*** EXTRACTED RECORDS ***

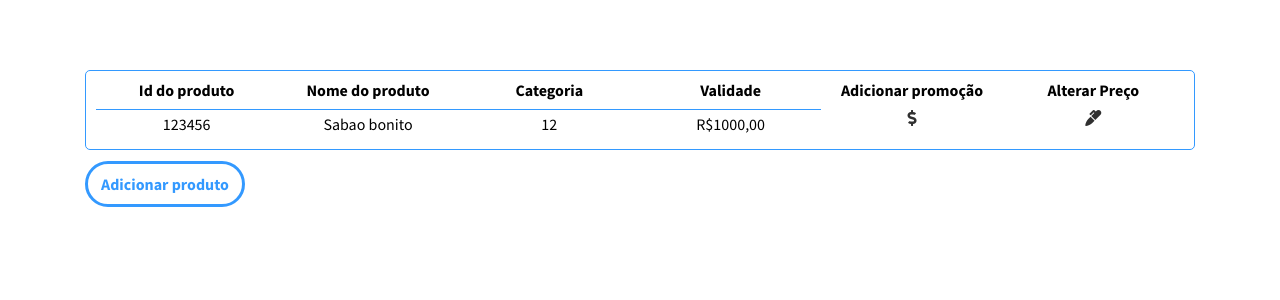
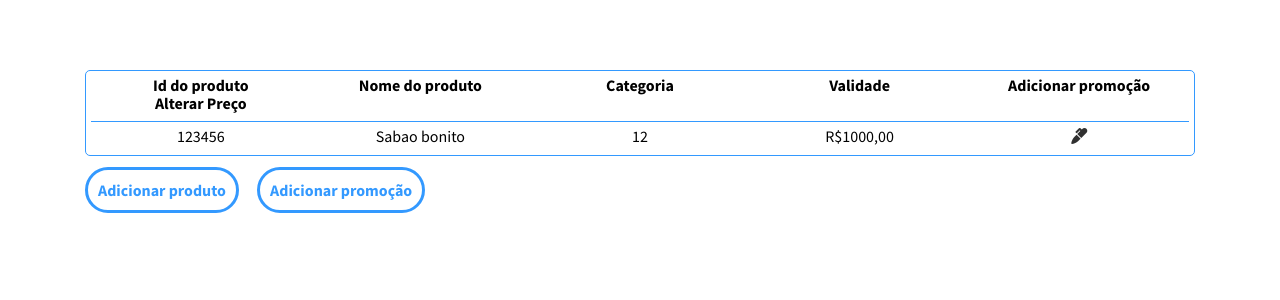
Before and after one commit to jessescn/CCCPharma-frontend, a PHP site: page /relatorios/relatorio-produtos.html in a window 1280 px wide. Shown: the part 155-455 px from the top of the page. Run offline with PHP 8.4, Linux system fonts and the light colour scheme; some libraries are stand-ins or nearby versions.

Commit message:
Corrigindo codigo dos relatorios

```diff
--- a/relatorios/relatorio-produtos.html
+++ b/relatorios/relatorio-produtos.html
@@ -32,26 +32,23 @@
                 <h1 class="home-titulo">Central produtos</h1>
             </header>
             <section class="container pagina-cabecalho__conteudo">
-                <section class="relatorio__vendas">
-                    <div class="relatorio__linhas relatorio__linhas__extra">
-                        <span class="relatorio__titulo">Id do produto</span>
-                        <span class="relatorio__titulo">Nome do produto</span>
-                        <span class="relatorio__titulo">Categoria</span>
-                        <span class="relatorio__titulo">Validade</span>
-                        <span class="relatorio__titulo">Adicionar promoção</span>
-                        <span class="relatorio__titulo">Alterar Preço</span>
-                        <span class="relatorio__elemento">123456</span>
-                        <span class="relatorio__elemento">Sabao bonito</span>
-                        <span class="relatorio__elemento">12</span>
-                        <span class="relatorio__elemento">R$1000,00</span>
-                        <a data-fancybox data-touch="false" href="#promocao" class="modal__promocao">
-                            <i class="fas fa-dollar-sign"></i>
-                        </a>
+                <section id="produtos" class="relatorio__vendas">
+                    <header>
+                        <span>Id do produto</span>
+                        <span>Nome do produto</span>
+                        <span>Categoria</span>
+                        <span>Validade</span>
+                        <span>Adicionar promoção</span>
+                        <span>Alterar Preço</span>
+                    </header>
+                    <div>
+                        <span>123456</span>
+                        <span>Sabao bonito</span>
+                        <span>12</span>
+                        <span>R$1000,00</span>
                         <a data-fancybox data-touch="false" href="#alterar" class="modal__promocao">
                             <i class="fas fa-marker"></i>
                         </a>
-                    </div>
-                    <div>
                     </div>
                 </section>
                 <div id="alterar">
@@ -74,10 +71,10 @@
                         <input class="radio__btn" type="radio" name="promo" value="great"> Ótimo desconto (25%)<br>
                         <input class="radio__btn" type="radio" name="promo" value="super"> Super desconto (50%)<br>
                         <input class="formulario__botao formulario__radio" type="submit" value="Enviar">
-
                     </form>
                 </div>
                 <a data-fancybox data-touch="false" href="#modal" class="relatorio__modal">Adicionar produto</a>
+                <a data-fancybox data-touch="false" href="#promocao" class="relatorio__modal">Adicionar promoção</a>
                 <div id="modal">
                     <h3 class="text-center">Adicionar Produto</h3>
                     <form action="#" class="modal__formulario" name="productForm">
--- a/style.css
+++ b/style.css
@@ -374,65 +374,35 @@ body {
   margin-bottom: 25px;
 }
 
-.relatorio__linhas {
-  margin: 10px 10px;
-  display: grid;
-  grid-template-columns: 1fr 1fr 1fr 1fr 1fr;
-  grid-row-gap: 10px;
+#produtos {
+  padding: 5px;
 }
 
-.relatorio__linhas__extra {
-  display: grid;
-  grid-template-columns: 1fr 1fr 1fr 1fr 1fr 1fr;
+#produtos > header {
+  font-weight: bold;
+  border: none;
+  padding: 0;
+  margin: 0;
 }
 
-.relatorio__titulo {
+#produtos > * {
+  padding: 5px 0;
+  margin-top: 8px;
+  display: grid;
+  border-top: 1px solid #3399ff;
+  grid-template-columns: repeat(5, 1fr);
   text-align: center;
-  font-weight: bold;
-}
-
-.relatorio__elemento  {
-  padding: 5px 0;
-  text-align: center;
-  border-top: 1px solid #3399ff
-  ;
-}
-
-.relatorio__botao {
-  width: 25px;
-  height: 25px;
-  margin: 0 auto;
-  background-color: red;
-  cursor: pointer;
-}
-
-.relatorio__botao {
-  width: 25px;
-  height: 25px;
-  margin: 0 auto;
-  background-color: red;
-  cursor: pointer;
-}
-
-
-.relatorio__botao__add {
-  margin-top: 15px;
-  width: 150px;
-  height: 30px;
-  background-color: rgb(83, 204, 83);
-  cursor: pointer;
 }
 
 .relatorio__modal {
   text-decoration: none;
-  border: 3px solid #3399ff
-  ;
-  padding: 10px 13px;
+  border: 3px solid #3399ff;
+  padding: 10px;
   border-radius: 300px;
   background-color: white;
-  color: #3399ff
-  ;
+  color: #3399ff;
   cursor: pointer;
+  margin-right: 15px;
   font-weight: bold;
 }
 
```
Also changed, not shown: relatorios/relatorio-lotes.html (+8 -8 lines), relatorios/relatorio-vendas.html (+13 -12 lines), relatorios/relatorios.js (+0 -9 lines).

*** End of EXTRACTED RECORDS ***

REQUIRED WORK
When you repeat the lines above, keep them exact and leave out each image they contain.

YOUR RESPONSE
Before and after one commit to jessescn/CCCPharma-frontend, a PHP site: page /relatorios/relatorio-produtos.html in a window 1280 px wide. Shown: the part 155-455 px from the top of the page. Run offline with PHP 8.4, Linux system fonts and the light colour scheme; some libraries are stand-ins or nearby versions.

Commit message:
Corrigindo codigo dos relatorios

```diff
--- a/relatorios/relatorio-produtos.html
+++ b/relatorios/relatorio-produtos.html
@@ -32,26 +32,23 @@
                 <h1 class="home-titulo">Central produtos</h1>
             </header>
             <section class="container pagina-cabecalho__conteudo">
-                <section class="relatorio__vendas">
-                    <div class="relatorio__linhas relatorio__linhas__extra">
-                        <span class="relatorio__titulo">Id do produto</span>
-                        <span class="relatorio__titulo">Nome do produto</span>
-                        <span class="relatorio__titulo">Categoria</span>
-                        <span class="relatorio__titulo">Validade</span>
-                        <span class="relatorio__titulo">Adicionar promoção</span>
-                        <span class="relatorio__titulo">Alterar Preço</span>
-                        <span class="relatorio__elemento">123456</span>
-                        <span class="relatorio__elemento">Sabao bonito</span>
-                        <span class="relatorio__elemento">12</span>
-                        <span class="relatorio__elemento">R$1000,00</span>
-                        <a data-fancybox data-touch="false" href="#promocao" class="modal__promocao">
-                            <i class="fas fa-dollar-sign"></i>
-                        </a>
+                <section id="produtos" class="relatorio__vendas">
+                    <header>
+                        <span>Id do produto</span>
+                        <span>Nome do produto</span>
+                        <span>Categoria</span>
+                        <span>Validade</span>
+                        <span>Adicionar promoção</span>
+                        <span>Alterar Preço</span>
+                    </header>
+                    <div>
+                        <span>123456</span>
+                        <span>Sabao bonito</span>
+                        <span>12</span>
+                        <span>R$1000,00</span>
                         <a data-fancybox data-touch="false" href="#alterar" class="modal__promocao">
                             <i class="fas fa-marker"></i>
                         </a>
-                    </div>
-                    <div>
                     </div>
                 </section>
                 <div id="alterar">
@@ -74,10 +71,10 @@
                         <input class="radio__btn" type="radio" name="promo" value="great"> Ótimo desconto (25%)<br>
                         <input class="radio__btn" type="radio" name="promo" value="super"> Super desconto (50%)<br>
                         <input class="formulario__botao formulario__radio" type="submit" value="Enviar">
-
                     </form>
                 </div>
                 <a data-fancybox data-touch="false" href="#modal" class="relatorio__modal">Adicionar produto</a>
+                <a data-fancybox data-touch="false" href="#promocao" class="relatorio__modal">Adicionar promoção</a>
                 <div id="modal">
                     <h3 class="text-center">Adicionar Produto</h3>
                     <form action="#" class="modal__formulario" name="productForm">
--- a/style.css
+++ b/style.css
@@ -374,65 +374,35 @@ body {
   margin-bottom: 25px;
 }
 
-.relatorio__linhas {
-  margin: 10px 10px;
-  display: grid;
-  grid-template-columns: 1fr 1fr 1fr 1fr 1fr;
-  grid-row-gap: 10px;
+#produtos {
+  padding: 5px;
 }
 
-.relatorio__linhas__extra {
-  display: grid;
-  grid-template-columns: 1fr 1fr 1fr 1fr 1fr 1fr;
+#produtos > header {
+  font-weight: bold;
+  border: none;
+  padding: 0;
+  margin: 0;
 }
 
-.relatorio__titulo {
+#produtos > * {
+  padding: 5px 0;
+  margin-top: 8px;
+  display: grid;
+  border-top: 1px solid #3399ff;
+  grid-template-columns: repeat(5, 1fr);
   text-align: center;
-  font-weight: bold;
-}
-
-.relatorio__elemento  {
-  padding: 5px 0;
-  text-align: center;
-  border-top: 1px solid #3399ff
-  ;
-}
-
-.relatorio__botao {
-  width: 25px;
-  height: 25px;
-  margin: 0 auto;
-  background-color: red;
-  cursor: pointer;
-}
-
-.relatorio__botao {
-  width: 25px;
-  height: 25px;
-  margin: 0 auto;
-  background-color: red;
-  cursor: pointer;
-}
-
-
-.relatorio__botao__add {
-  margin-top: 15px;
-  width: 150px;
-  height: 30px;
-  background-color: rgb(83, 204, 83);
-  cursor: pointer;
 }
 
 .relatorio__modal {
   text-decoration: none;
-  border: 3px solid #3399ff
-  ;
-  padding: 10px 13px;
+  border: 3px solid #3399ff;
+  padding: 10px;
   border-radius: 300px;
   background-color: white;
-  color: #3399ff
-  ;
+  color: #3399ff;
   cursor: pointer;
+  margin-right: 15px;
   font-weight: bold;
 }
 
```
Also changed, not shown: relatorios/relatorio-lotes.html (+8 -8 lines), relatorios/relatorio-vendas.html (+13 -12 lines), relatorios/relatorios.js (+0 -9 lines).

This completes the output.